Aimee Mann covered the song as the B-side to her 1993 single "I Should've Known". Singer-songwriter Barbara Manning covered the song with her band, S.F. Seals, on the 1994 album Nowhere.

The song was briefly featured in the 2006 movie The Departed, directed by Martin Scorsese. The Song was also briefly used in the 2019 movie Annabelle Comes Home, which is a part of The Conjuring Universe.

ReferencesEdit

  1. ^ "Badfinger - Straight Up". Allmusic. Archived from the original on 28 December 2014. Retrieved 20 January 2015.

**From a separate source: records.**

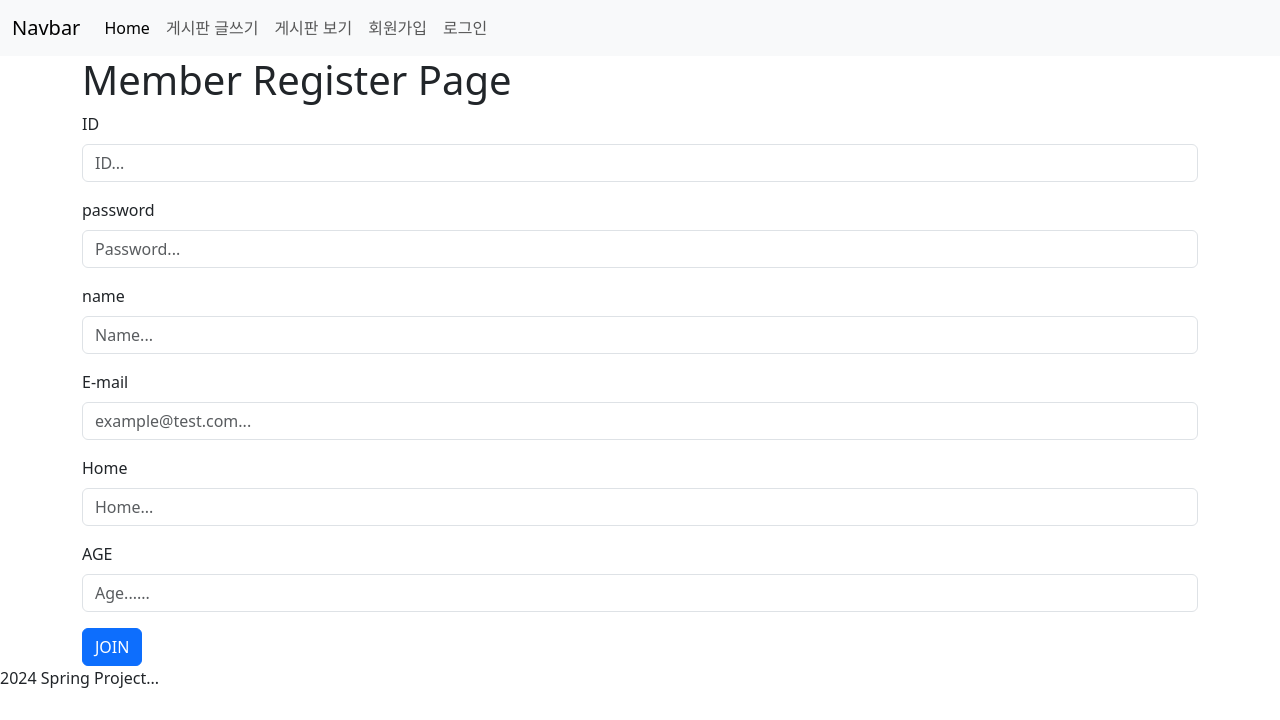
Repository: leegangjin/springTest240430
Page: http://localhost/spring_study/WEB-INF/views/member/register.jsp
An editor plug-in stored every save of this project. The page is shown before and after the next save, followed by the edit.
The browser window is 1280 px wide. The pictures show the whole page.
The page is served by Tomcat 9. Nobody is signed in. The template is opened directly, without the code that normally fills it, so the values that code supplies are empty.

Above is the page before, as saved 2024-04-28 13:52:47.

### spring_study/src/main/webapp/WEB-INF/views/member/register.jsp
<%@ page language="java" contentType="text/html; charset=UTF-8"
	pageEncoding="UTF-8"%>

<jsp:include page="../layout/header.jsp" />
<div class="container-md">
	<h1>Member Register Page</h1>
	<form action="/member/register" method="post">
		<div class="mb-3">
			<label for="i" class="form-label">ID</label> <input
				type="text" class="form-control" name="id" id="i"
				placeholder="ID...">
		</div>
		<div class="mb-3">
			<label for="p" class="form-label">password</label>
			<input type="password" class="form-control" name="pw" id="p"
				placeholder="Password...">
		</div>
		<div class="mb-3">
			<label for="n" class="form-label">name</label>
			<input type="text" class="form-control" name="name" id="n"
				placeholder="Name...">
		</div>
		<div class="mb-3">
			<label for="e" class="form-label">E-mail</label>
			<input type="email" class="form-control" name="email" id="e"
				placeholder="example@test.com...">
		</div>
		<div class="mb-3">
			<label for="h" class="form-label">Home</label>
			<input type="text" class="form-control" name="home" id="h"
				placeholder="Home...">
		</div>
		<div class="mb-3">
			<label for="a" class="form-label">AGE</label>
			<input type="text" class="form-control" name="age" id="a"
				placeholder="Age......">
		</div>


		<button type="submit" class="btn btn-primary">JOIN</button>
	</form>
</div>
<jsp:include page="../layout/footer.jsp" />

### spring_study/src/main/webapp/WEB-INF/views/layout/header.jsp
<%@ page language="java" contentType="text/html; charset=UTF-8"
    pageEncoding="UTF-8"%>
    <%@ taglib uri="http://java.sun.com/jsp/jstl/core" prefix="c"%>
<!DOCTYPE html>
<html>
<head>
<meta charset="UTF-8">
<title>header.jsp</title>
</head>
<link href="https://cdn.jsdelivr.net/npm/bootstrap@5.3.3/dist/css/bootstrap.min.css" rel="stylesheet" integrity="sha384-QWTKZyjpPEjISv5WaRU9OFeRpok6YctnYmDr5pNlyT2bRjXh0JMhjY6hW+ALEwIH" crossorigin="anonymous">
<script src="https://cdn.jsdelivr.net/npm/bootstrap@5.3.3/dist/js/bootstrap.bundle.min.js" integrity="sha384-YvpcrYf0tY3lHB60NNkmXc5s9fDVZLESaAA55NDzOxhy9GkcIdslK1eN7N6jIeHz" crossorigin="anonymous"></script>
<body>
<nav class="navbar navbar-expand-lg bg-body-tertiary">
  <div class="container-fluid">
    <a class="navbar-brand" href="#">Navbar</a>
    <button class="navbar-toggler" type="button" data-bs-toggle="collapse" data-bs-target="#navbarSupportedContent" aria-controls="navbarSupportedContent" aria-expanded="false" aria-label="Toggle navigation">
      <span class="navbar-toggler-icon"></span>
    </button>
    <div class="collapse navbar-collapse" id="navbarSupportedContent">
      <ul class="navbar-nav me-auto mb-2 mb-lg-0">
        <li class="nav-item">
          <a class="nav-link active" aria-current="page" href="">Home</a>
        </li>
        <li class="nav-item">
          <a class="nav-link" href="/board/register">게시판 글쓰기</a>
        </li>
        <li class="nav-item">
          <a class="nav-link" href="/board/list">게시판 보기</a>
        </li>
        <li class="nav-item">
          <a class="nav-link" href="/member/register">회원가입</a>
        </li>

         <c:if test="${ses.id eq null}">


        <li class="nav-item">
          <a class="nav-link" href="/member/login">로그인</a>
        </li>
        </c:if>
           <c:if test="${ses.id ne null}">
        <li class="nav-item">
          <a class="nav-link" href="/member/logout">로그아웃</a>
        </li>
        <li class="nav-item">
          <a class="nav-link" href="/member/modify">${ses.id }( ${ses.email }) welcome!</a>
        </li>
         </c:if>








        </ul>
    </div>
  </div>
</nav>

### spring_study/src/main/webapp/WEB-INF/views/layout/footer.jsp
<%@ page language="java" contentType="text/html; charset=UTF-8"
	pageEncoding="UTF-8"%>
<!DOCTYPE html>
<html>
<head>
<meta charset="UTF-8">



<div class="mb-3" >2024 Spring Project...</div>
</body>
</html>

After the next save:
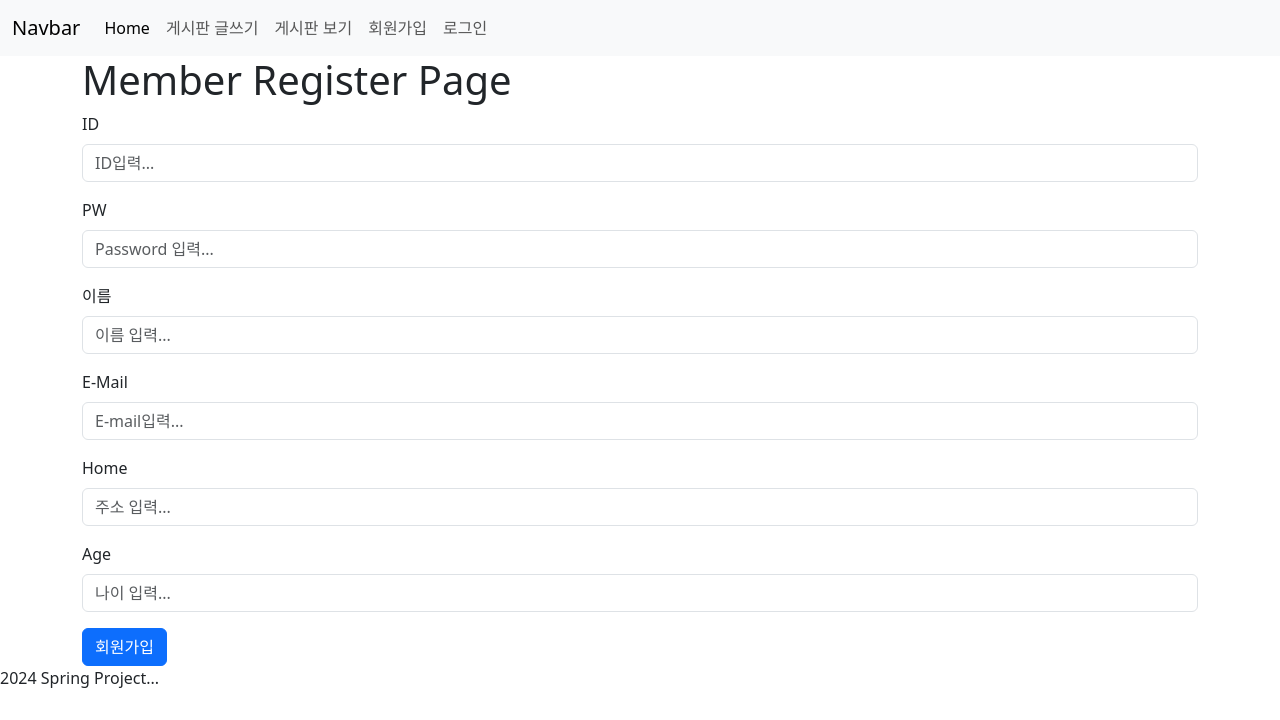
Saved 2 min 59 s later.
--- a/spring_study/src/main/webapp/WEB-INF/views/member/register.jsp
+++ b/spring_study/src/main/webapp/WEB-INF/views/member/register.jsp
@@ -1,43 +1,42 @@
 <%@ page language="java" contentType="text/html; charset=UTF-8"
-	pageEncoding="UTF-8"%>
+    pageEncoding="UTF-8"%>
 
-<jsp:include page="../layout/header.jsp" />
-<div class="container-md">
-	<h1>Member Register Page</h1>
-	<form action="/member/register" method="post">
-		<div class="mb-3">
-			<label for="i" class="form-label">ID</label> <input
-				type="text" class="form-control" name="id" id="i"
-				placeholder="ID...">
-		</div>
-		<div class="mb-3">
-			<label for="p" class="form-label">password</label>
-			<input type="password" class="form-control" name="pw" id="p"
-				placeholder="Password...">
-		</div>
-		<div class="mb-3">
-			<label for="n" class="form-label">name</label>
-			<input type="text" class="form-control" name="name" id="n"
-				placeholder="Name...">
-		</div>
-		<div class="mb-3">
-			<label for="e" class="form-label">E-mail</label>
-			<input type="email" class="form-control" name="email" id="e"
-				placeholder="example@test.com...">
-		</div>
-		<div class="mb-3">
-			<label for="h" class="form-label">Home</label>
-			<input type="text" class="form-control" name="home" id="h"
-				placeholder="Home...">
-		</div>
-		<div class="mb-3">
-			<label for="a" class="form-label">AGE</label>
-			<input type="text" class="form-control" name="age" id="a"
-				placeholder="Age......">
-		</div>
+    <jsp:include page="../layout/header.jsp" />
 
+<div  class="container-md">
+<h1>Member Register Page</h1>
 
-		<button type="submit" class="btn btn-primary">JOIN</button>
-	</form>
+<form action="/member/register" method="post">
+
+<div class="mb-3">
+  <label for="i" class="form-label">ID</label>
+  <input type="text" class="form-control" id="i" placeholder="ID입력..." name="id">
 </div>
+<div class="mb-3">
+  <label for="p" class="form-label">PW</label>
+  <input type="password" class="form-control" id="p" placeholder="Password 입력..." name="pw">
+</div>
+<div class="mb-3">
+  <label for="n" class="form-label">이름</label>
+  <input type="text" class="form-control" id="n" placeholder="이름 입력..." name="name">
+</div>
+<div class="mb-3">
+  <label for="e" class="form-label">E-Mail</label>
+  <input type="email" class="form-control" id="e" placeholder="E-mail입력..." name="email">
+</div>
+<div class="mb-3">
+  <label for="h" class="form-label">Home</label>
+  <input type="text" class="form-control" id="h" placeholder="주소 입력..." name="home">
+</div>
+<div class="mb-3">
+  <label for="a" class="form-label">Age</label>
+  <input type="text" class="form-control" id="a" placeholder="나이 입력..." name="age">
+</div>
+
+<button type="submit" class="btn btn-primary">회원가입</button>
+
+</form>
+
+</div>
+
 <jsp:include page="../layout/footer.jsp" />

  2. ^ Joe, Bosso (21 November 2010). "Badfinger's Joey Molland on The Beatles, Apple Records reissues and tragedy". MusicRadar. Archived from the original on 30 April 2019. Retrieved 18 July 2018.
  3. ^ a b c Matovina, Dan. Without You: The Tragic Story of Badfinger. Archived 5 April 2007 at the Wayback Machine ISBN 0-9657122-2-2.

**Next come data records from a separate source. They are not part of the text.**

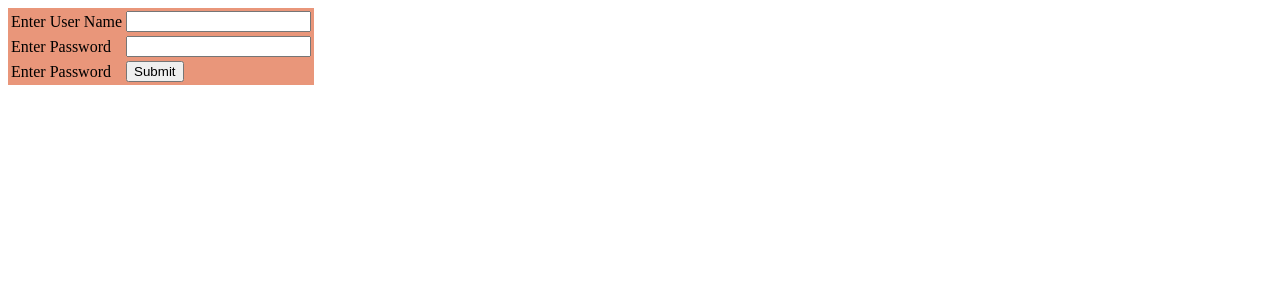
Repository: Pramila0526/LoginRegistrationUsingFilters
Page: http://localhost/LoginAndRegistration/login.jsp
The author's editor kept a copy of each file at every save. The page is drawn from the files as they stood at one save, then again after the next save.
The browser window is 1280 px wide. The pictures show the whole page.
The page is served by Tomcat 9.

Above is the page before, as saved 2019-12-26 11:31:42.

After the next save:
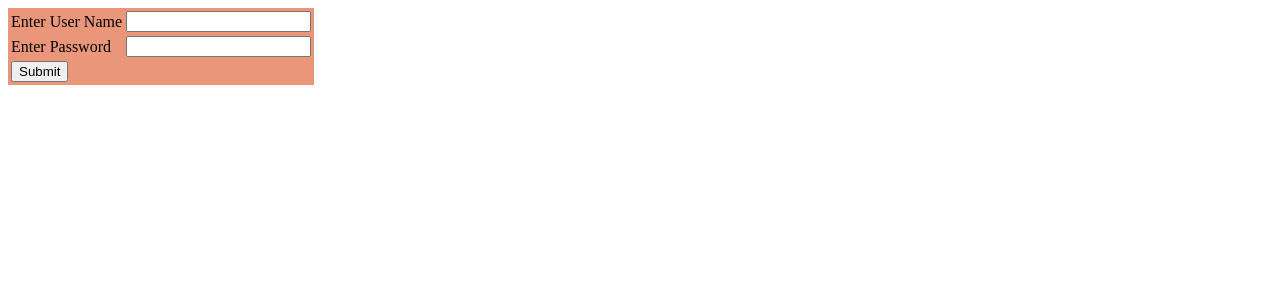
Saved 11 s later.
--- a/LoginAndRegistration/WebContent/login.jsp
+++ b/LoginAndRegistration/WebContent/login.jsp
@@ -19,7 +19,6 @@
 			</tr>
 
 			<tr>
-				<td>Enter Password</td>
 				<td><input type="submit" name="Login"></td>
 			</tr>
 		</table>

  4. ^ November 2018, Rob Hughes28 (28 November 2018). "The Story Behind The Song: Baby Blue By Badfinger". Classic Rock Magazine. Archived from the original on 21 January 2021. Retrieved 15 January 2021.
  5. ^ Whitburn, Joel (2004). The Billboard Book of Top 40 Hits: Eighth Edition. Record Research. p. 42.

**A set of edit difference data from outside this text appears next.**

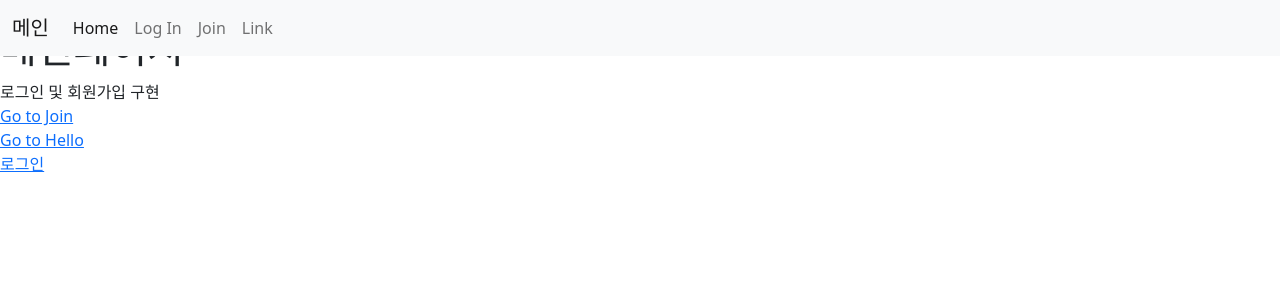
Repository: kjm541006/Ezen
Page: project/src/main/resources/static/index.html
An editor plug-in stored every save of this project. The page is shown before and after the next save, followed by the edit.
The browser window is 1280 px wide. The pictures show the whole page.

Above is the page before, as saved 2023-06-07 08:48:47.

After the next save:
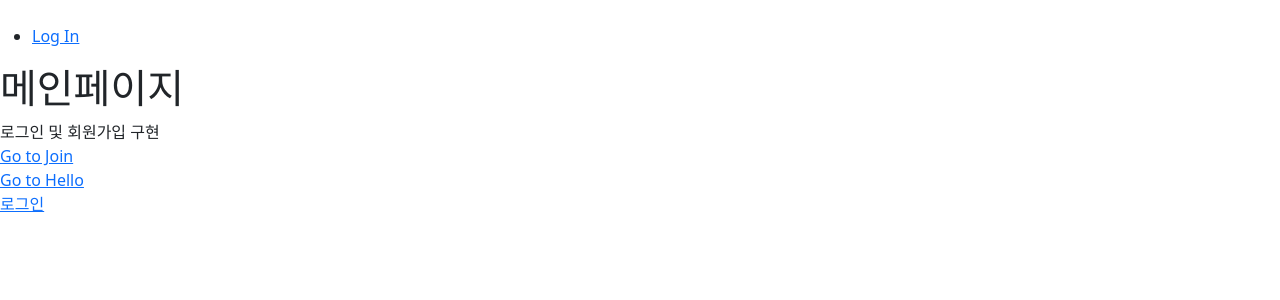
Saved 36 s later.
--- a/project/src/main/resources/static/index.html
+++ b/project/src/main/resources/static/index.html
@@ -10,29 +10,12 @@
 <body>
 	<container class="container">
 		<header class="header">
-			<nav class="navbar navbar-expand-sm bg-light fixed-top">
-			  <div class="container-fluid">
-			    <a class="navbar-brand" href="#">메인</a>
-			    <button class="navbar-toggler" type="button" data-bs-toggle="collapse" data-bs-target="#navbarSupportedContent" aria-controls="navbarSupportedContent" aria-expanded="false" aria-label="Toggle navigation">
-			      <span class="navbar-toggler-icon"></span>
-			    </button>
-			    <div class="collapse navbar-collapse inner" id="navbarSupportedContent">
-			      <ul class="navbar-nav me-auto mb-2 mb-lg-0">
-			        <li class="nav-item">
-			          <a class="nav-link active" aria-current="page" href="/">Home</a>
-			        </li>
-			        <li class="nav-item">
-			          <a class="nav-link" href="/login">Log In</a>
-			        </li>
-			        <li class="nav-item">
-			          <a class="nav-link" href="/join">Join</a>
-			        </li>
-			        <li class="nav-item">
-			          <a class="nav-link" href="#">Link</a>
-			        </li>
-			      </ul>
-			    </div>
-			  </div>
+			<nav class="header-nav">
+				<ul class="header-ul">
+					<li class="header-ul-li">
+						<a href="/login">Log In</a>
+					</li>
+				</ul>
 			</nav>
 		</header>
 		<main class="main">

  6. ^ "Springbok SA Top 20". Archived from the original on 8 November 2003. Retrieved 27 February 2018.
  7. ^ Knopper, Steve (1 October 2013). "Why 'Breaking Bad' Chose Badfinger's 'Baby Blue'". Rolling Stone. Archived from the original on 19 December 2021. Retrieved 16 March 2022.
  8. ^ Kafka, Peter (3 October 2013). "How to Sell Songs on iTunes If You're Not Miley Cyrus or Katy Perry". All Things Digital. Archived from the original on 5 October 2013. Retrieved 4 October 2013.
  9. ^ Caulfield, Keith (30 September 2013). "'Breaking Bad' Finale's Last Song Surges With 3,000% Sales Gain". Billboard. Archived from the original on 30 September 2013. Retrieved 1 October 2013.
  10. ^ Molland, Joey (29 September 2013). "Thank you #BreakingBad for choosing Badfinger's original recording of BABY BLUE for the final song. First, the Departed film ... now THIS!". Twitter. Archived from the original on 6 October 2013. Retrieved 2 October 2013.
  11. ^ Suddath, Claire (4 October 2013). "Breaking Badfinger: Who's Getting the Baby Blue Money?". Bloomberg Businessweek. Archived from the original on 4 July 2014. Retrieved 20 June 2014.

External linksEdit